Reflecting on changes in both Alberta and Singapore since graduating from the U of A in 1971, the honorary degree recipient observed that the global economic centre of gravity has moved eastward and the “rise of Asia is here to stay.”

At one point in his convocation address, Su turned wistful and broke into song, seizing his own moment to resurrect a popular hit of the ‘60s—“Time to Remember” from the musical comedy The Fantasticks, which he said reminded him of his first “green and gold” September. He had just arrived from Singapore, a developing nation with an average per capita income of US$600 per year, full of dreams for a bright future.

And while proud of his engineering degree, he said it was the people he met during his undergrad days that made the deepest impression, endowing him with lifelong friendships.

“My four years as an undergraduate in Edmonton were the best years of my life,” Su told the engineering class of 2015. “Young and full of energy, we dreamt big dreams and strived to succeed. Some of my best friends were made during these four years.

“My Alberta experience was deeply etched in my consciousness, not just because I built a solid foundation in engineering here, but most of all, this was where lifelong friendships were forged.”

After graduating, Su joined Singapore’s defence ministry, where he remained for 30 years as a research engineer. He created a top-level research and development organization—Defence Science Organization National Laboratories—while teaching at the National University of Singapore.

In 2003, he became the second president of the Nanyang Technological University in Singapore. Under his leadership, the university expanded its academic programs and established new schools in humanities and social sciences, art, design and media, as well as a school of physical and mathematical sciences. In recent years he has also served as an adviser to U of A President Indira Samarasekera on the university’s water initiative.

Remembering his student days, he recalled asking a friend to show him life on an Alberta farm. Su was hired as a farmhand, spending six weeks hoeing sugar beets in Vauxhall.

“It was back-breaking work,” he says. “We became very dark under the hot sun. We made friends with Native Americans and were even mistaken to be natives ourselves.”

Su stressed that what matters most in life’s journey are the people who help us along the way, those who “open up your horizons and help you solve the world’s problems.

“Dream big dreams, venture out, tackle grand challenges, explore the global village, slay mighty dragons and achieve world peace. But always remember the people who made this possible and cherish the memories of the University of Alberta and of home.

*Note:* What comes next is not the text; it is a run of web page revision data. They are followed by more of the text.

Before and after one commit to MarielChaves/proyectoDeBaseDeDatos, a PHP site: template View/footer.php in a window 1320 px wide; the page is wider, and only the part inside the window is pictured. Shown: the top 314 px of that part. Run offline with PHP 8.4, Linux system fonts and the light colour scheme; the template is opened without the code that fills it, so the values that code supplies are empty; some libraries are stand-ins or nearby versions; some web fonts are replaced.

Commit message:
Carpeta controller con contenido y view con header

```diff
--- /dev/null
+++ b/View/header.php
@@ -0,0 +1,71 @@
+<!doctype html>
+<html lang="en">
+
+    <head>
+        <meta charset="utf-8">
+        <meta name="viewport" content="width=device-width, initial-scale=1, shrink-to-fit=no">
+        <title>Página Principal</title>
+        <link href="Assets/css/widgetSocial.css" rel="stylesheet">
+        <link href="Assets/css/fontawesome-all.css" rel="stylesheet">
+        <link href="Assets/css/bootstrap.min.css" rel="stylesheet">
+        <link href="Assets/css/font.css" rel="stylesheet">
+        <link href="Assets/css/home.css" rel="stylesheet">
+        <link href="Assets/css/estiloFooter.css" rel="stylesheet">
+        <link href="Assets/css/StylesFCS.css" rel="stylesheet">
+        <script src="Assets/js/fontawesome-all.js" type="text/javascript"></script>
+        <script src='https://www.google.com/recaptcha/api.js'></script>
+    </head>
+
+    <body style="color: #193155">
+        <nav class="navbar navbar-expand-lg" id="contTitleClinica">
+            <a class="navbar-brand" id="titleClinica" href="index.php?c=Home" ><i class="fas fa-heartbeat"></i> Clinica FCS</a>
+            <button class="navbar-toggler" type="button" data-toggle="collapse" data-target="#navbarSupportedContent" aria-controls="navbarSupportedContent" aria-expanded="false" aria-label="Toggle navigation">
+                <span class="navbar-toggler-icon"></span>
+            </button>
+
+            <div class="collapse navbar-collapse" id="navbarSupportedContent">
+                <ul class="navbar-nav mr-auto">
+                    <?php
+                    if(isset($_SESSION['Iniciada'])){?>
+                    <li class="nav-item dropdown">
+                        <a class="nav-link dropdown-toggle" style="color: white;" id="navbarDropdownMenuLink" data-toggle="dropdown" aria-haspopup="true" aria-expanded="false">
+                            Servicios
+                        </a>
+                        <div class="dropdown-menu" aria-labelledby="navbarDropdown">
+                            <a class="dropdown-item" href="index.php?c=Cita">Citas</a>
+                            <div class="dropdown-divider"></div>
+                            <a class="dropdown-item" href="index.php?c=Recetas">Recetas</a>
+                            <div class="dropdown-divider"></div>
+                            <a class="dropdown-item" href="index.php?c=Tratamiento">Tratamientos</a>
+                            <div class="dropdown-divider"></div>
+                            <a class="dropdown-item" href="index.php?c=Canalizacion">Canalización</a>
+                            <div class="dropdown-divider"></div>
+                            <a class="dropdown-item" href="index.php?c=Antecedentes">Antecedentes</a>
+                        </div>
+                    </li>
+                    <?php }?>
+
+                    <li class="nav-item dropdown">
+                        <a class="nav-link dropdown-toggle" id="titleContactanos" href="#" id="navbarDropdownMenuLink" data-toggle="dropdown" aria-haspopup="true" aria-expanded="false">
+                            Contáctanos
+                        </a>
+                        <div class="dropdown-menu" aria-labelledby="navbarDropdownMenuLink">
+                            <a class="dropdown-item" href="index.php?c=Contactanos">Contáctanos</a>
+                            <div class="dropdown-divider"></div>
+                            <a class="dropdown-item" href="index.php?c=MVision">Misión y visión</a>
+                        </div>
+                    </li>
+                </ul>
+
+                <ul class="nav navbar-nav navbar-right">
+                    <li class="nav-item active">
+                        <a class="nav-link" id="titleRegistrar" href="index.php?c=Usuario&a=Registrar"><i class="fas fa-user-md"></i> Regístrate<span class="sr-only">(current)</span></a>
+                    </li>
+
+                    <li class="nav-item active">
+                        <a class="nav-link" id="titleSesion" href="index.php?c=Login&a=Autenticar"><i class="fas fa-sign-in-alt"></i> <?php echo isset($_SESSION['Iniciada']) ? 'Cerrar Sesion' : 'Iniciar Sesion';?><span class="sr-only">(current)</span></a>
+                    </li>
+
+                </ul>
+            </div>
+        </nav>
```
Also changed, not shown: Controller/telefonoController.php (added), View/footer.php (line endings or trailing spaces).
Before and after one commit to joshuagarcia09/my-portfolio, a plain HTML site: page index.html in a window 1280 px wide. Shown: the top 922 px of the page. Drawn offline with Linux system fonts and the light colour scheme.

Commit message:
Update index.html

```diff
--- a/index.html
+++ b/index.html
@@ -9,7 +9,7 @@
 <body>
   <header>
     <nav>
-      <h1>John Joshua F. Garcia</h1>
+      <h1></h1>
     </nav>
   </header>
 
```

“Draw on the strength of your loved ones, where the fires of September are burning for you, not just yesterday, not just today or tomorrow, but in eternity.”